YOUR OBJECTIVE> An exact copy of all records is expected, minus the images.

DATA EXTRACTS>

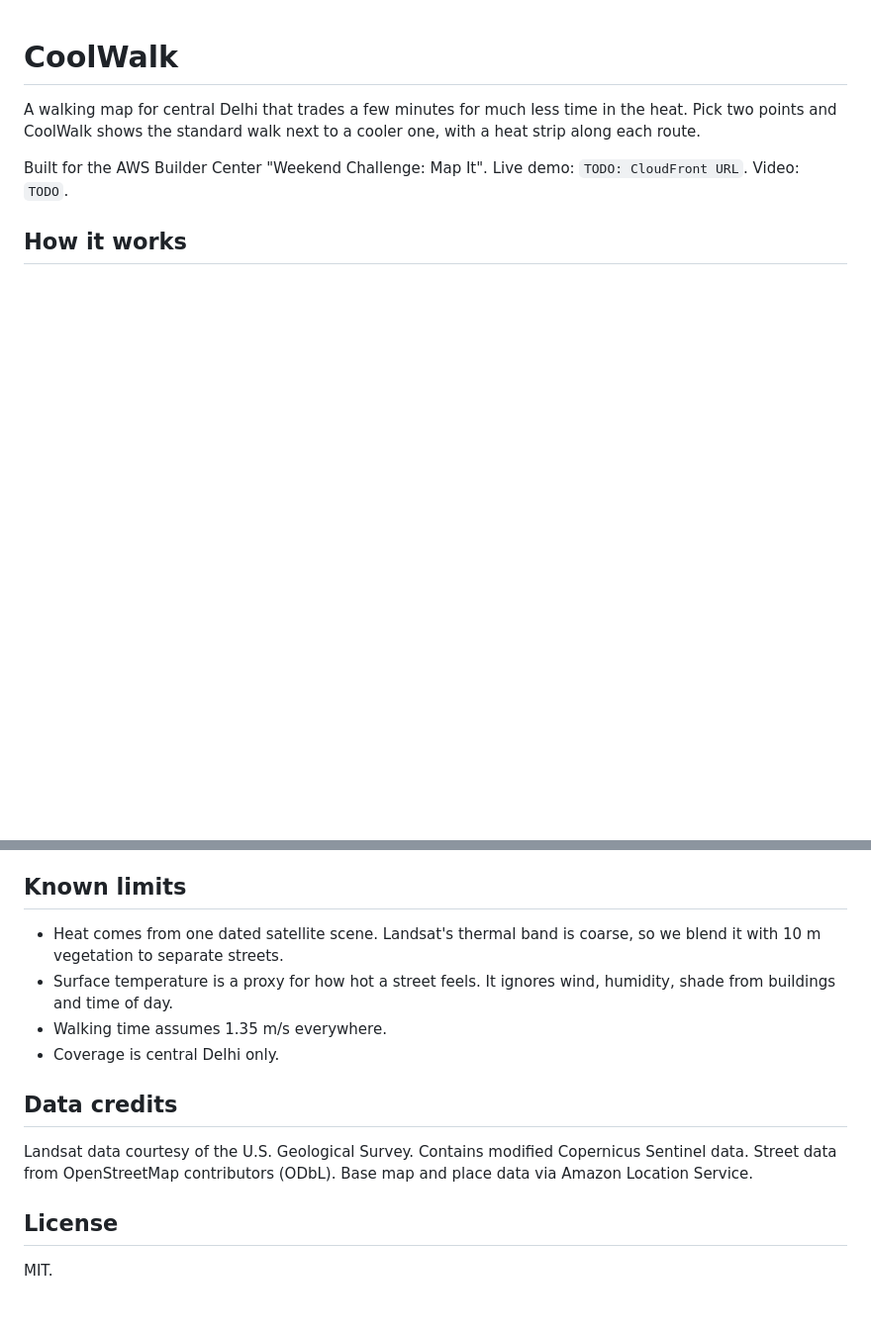
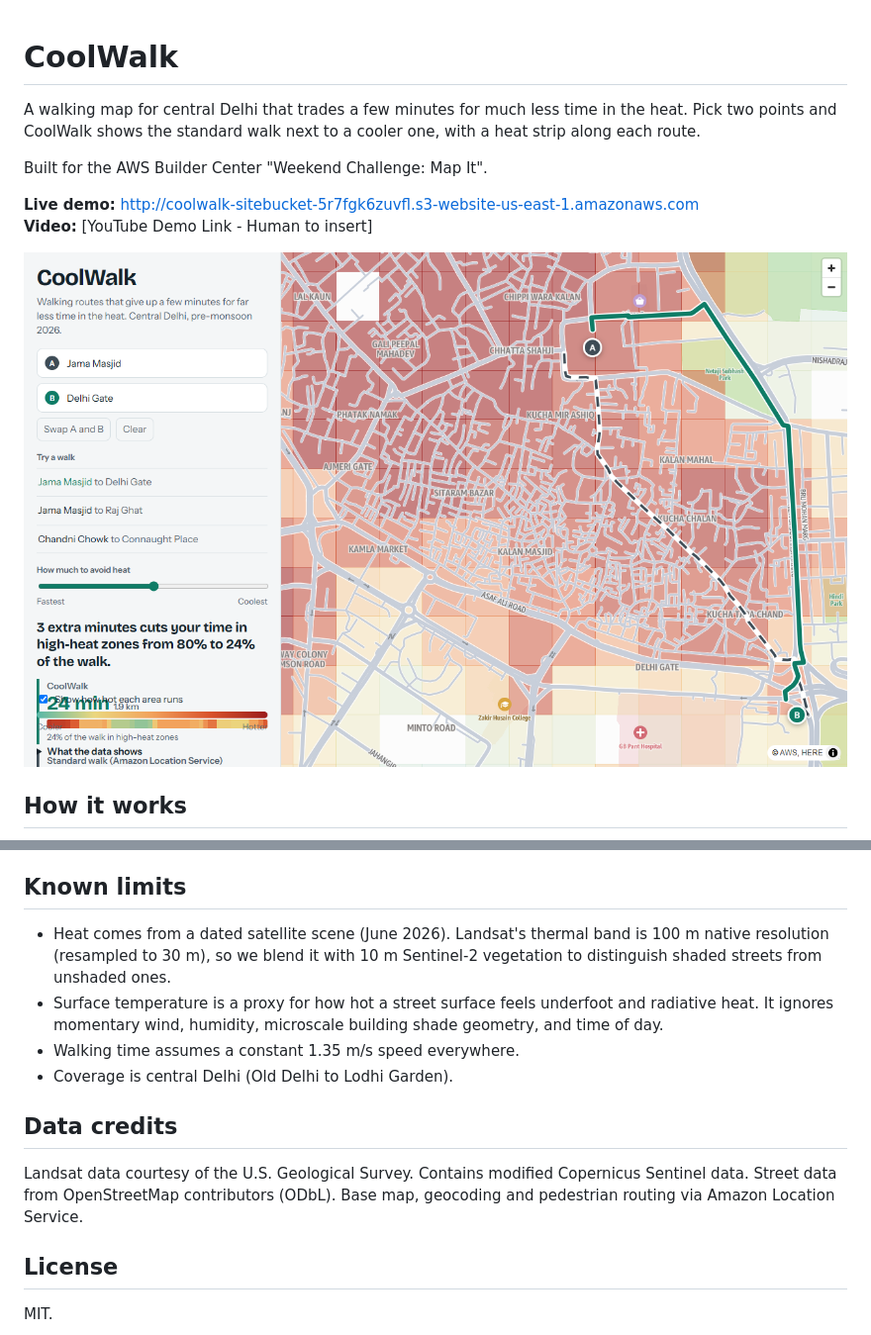
Before and after one commit to Kaltroniz/CoolWalk, a Markdown page: README.md, 2 parts joined by grey strips. Shown at 99% size. Drawn GitHub-style; pictures changed too: docs/screenshots/02_routed_walk.png (added); blank space fills up the shorter version.

```diff
--- a/README.md
+++ b/README.md
@@ -2,7 +2,12 @@
 
 A walking map for central Delhi that trades a few minutes for much less time in the heat. Pick two points and CoolWalk shows the standard walk next to a cooler one, with a heat strip along each route.
 
-Built for the AWS Builder Center "Weekend Challenge: Map It". Live demo: `TODO: CloudFront URL`. Video: `TODO`.
+Built for the AWS Builder Center "Weekend Challenge: Map It".
+
+**Live demo:** [http://coolwalk-sitebucket-5r7fgk6zuvfl.s3-website-us-east-1.amazonaws.com](http://coolwalk-sitebucket-5r7fgk6zuvfl.s3-website-us-east-1.amazonaws.com)
+**Video:** [YouTube Demo Link - Human to insert]
+
+![CoolWalk Routed Walk](docs/screenshots/02_routed_walk.png)
 
 ## How it works
 
@@ -55,14 +81,14 @@ Change `BBOX` and `DATE_RANGE` in `pipeline/config.py`, the `bbox` and `PRESETS`
 
 ## Known limits
 
-- Heat comes from one dated satellite scene. Landsat's thermal band is coarse, so we blend it with 10 m vegetation to separate streets.
-- Surface temperature is a proxy for how hot a street feels. It ignores wind, humidity, shade from buildings and time of day.
-- Walking time assumes 1.35 m/s everywhere.
-- Coverage is central Delhi only.
+- Heat comes from a dated satellite scene (June 2026). Landsat's thermal band is 100 m native resolution (resampled to 30 m), so we blend it with 10 m Sentinel-2 vegetation to distinguish shaded streets from unshaded ones.
+- Surface temperature is a proxy for how hot a street surface feels underfoot and radiative heat. It ignores momentary wind, humidity, microscale building shade geometry, and time of day.
+- Walking time assumes a constant 1.35 m/s speed everywhere.
+- Coverage is central Delhi (Old Delhi to Lodhi Garden).
 
 ## Data credits
 
-Landsat data courtesy of the U.S. Geological Survey. Contains modified Copernicus Sentinel data. Street data from OpenStreetMap contributors (ODbL). Base map and place data via Amazon Location Service.
+Landsat data courtesy of the U.S. Geological Survey. Contains modified Copernicus Sentinel data. Street data from OpenStreetMap contributors (ODbL). Base map, geocoding and pedestrian routing via Amazon Location Service.
 
 ## License
 
```
Also changed, not shown: other parts of README.md (+45 -24 lines), docs/FINDINGS.md (+34 -13 lines), docs/VIDEO_SCRIPT.md (+15 -10 lines), docs/WRITEUP.md (added, +67 -0 lines), docs/screenshots/01_first_view.png (added), docs/screenshots/03_phone_layout.png (added), 11 other files.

RESULT>
Before and after one commit to Kaltroniz/CoolWalk, a Markdown page: README.md, 2 parts joined by grey strips. Shown at 99% size. Drawn GitHub-style; pictures changed too: docs/screenshots/02_routed_walk.png (added); blank space fills up the shorter version.

```diff
--- a/README.md
+++ b/README.md
@@ -2,7 +2,12 @@
 
 A walking map for central Delhi that trades a few minutes for much less time in the heat. Pick two points and CoolWalk shows the standard walk next to a cooler one, with a heat strip along each route.
 
-Built for the AWS Builder Center "Weekend Challenge: Map It". Live demo: `TODO: CloudFront URL`. Video: `TODO`.
+Built for the AWS Builder Center "Weekend Challenge: Map It".
+
+**Live demo:** [http://coolwalk-sitebucket-5r7fgk6zuvfl.s3-website-us-east-1.amazonaws.com](http://coolwalk-sitebucket-5r7fgk6zuvfl.s3-website-us-east-1.amazonaws.com)
+**Video:** [YouTube Demo Link - Human to insert]
+
+![CoolWalk Routed Walk](docs/screenshots/02_routed_walk.png)
 
 ## How it works
 
@@ -55,14 +81,14 @@ Change `BBOX` and `DATE_RANGE` in `pipeline/config.py`, the `bbox` and `PRESETS`
 
 ## Known limits
 
-- Heat comes from one dated satellite scene. Landsat's thermal band is coarse, so we blend it with 10 m vegetation to separate streets.
-- Surface temperature is a proxy for how hot a street feels. It ignores wind, humidity, shade from buildings and time of day.
-- Walking time assumes 1.35 m/s everywhere.
-- Coverage is central Delhi only.
+- Heat comes from a dated satellite scene (June 2026). Landsat's thermal band is 100 m native resolution (resampled to 30 m), so we blend it with 10 m Sentinel-2 vegetation to distinguish shaded streets from unshaded ones.
+- Surface temperature is a proxy for how hot a street surface feels underfoot and radiative heat. It ignores momentary wind, humidity, microscale building shade geometry, and time of day.
+- Walking time assumes a constant 1.35 m/s speed everywhere.
+- Coverage is central Delhi (Old Delhi to Lodhi Garden).
 
 ## Data credits
 
-Landsat data courtesy of the U.S. Geological Survey. Contains modified Copernicus Sentinel data. Street data from OpenStreetMap contributors (ODbL). Base map and place data via Amazon Location Service.
+Landsat data courtesy of the U.S. Geological Survey. Contains modified Copernicus Sentinel data. Street data from OpenStreetMap contributors (ODbL). Base map, geocoding and pedestrian routing via Amazon Location Service.
 
 ## License
 
```
Also changed, not shown: other parts of README.md (+45 -24 lines), docs/FINDINGS.md (+34 -13 lines), docs/VIDEO_SCRIPT.md (+15 -10 lines), docs/WRITEUP.md (added, +67 -0 lines), docs/screenshots/01_first_view.png (added), docs/screenshots/03_phone_layout.png (added), 11 other files.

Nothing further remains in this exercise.